[ASSIGNED TASK] Copy each line in the data below that contains the word "README".

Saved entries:
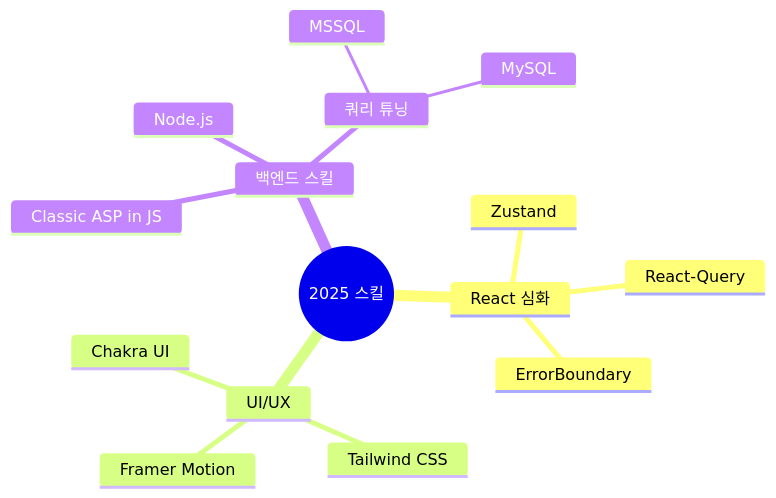
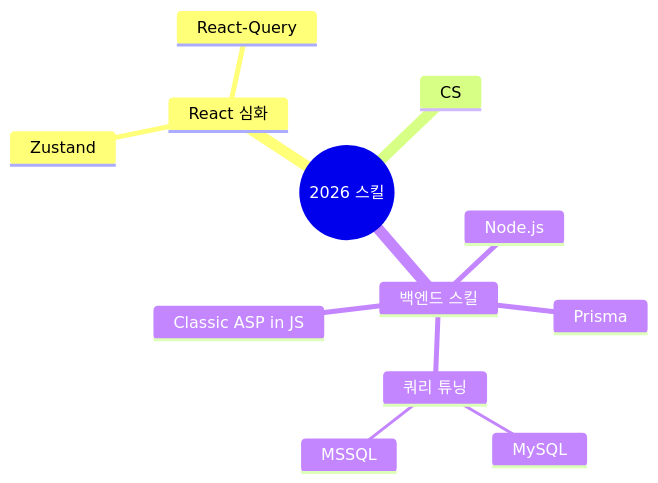
The diagram in README.md (SnowsFE/SnowsFE), drawn with Mermaid before and after one commit.

````diff
--- a/README.md
+++ b/README.md
@@ -146,18 +146,15 @@
 ```mermaid
 mindmap
-  root((2025 스킬))
+  root((2026 스킬))
     React 심화
       Zustand
       React-Query
-      ErrorBoundary
-    UI/UX
-      Chakra UI
-      Tailwind CSS
-      Framer Motion
+    CS
     백엔드 스킬
       Classic ASP in JS
       Node.js
+      Prisma
       쿼리 튜닝
         MSSQL
         MySQL
 ```
````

[REPLY]
The diagram in README.md (SnowsFE/SnowsFE), drawn with Mermaid before and after one commit.
--- a/README.md
+++ b/README.md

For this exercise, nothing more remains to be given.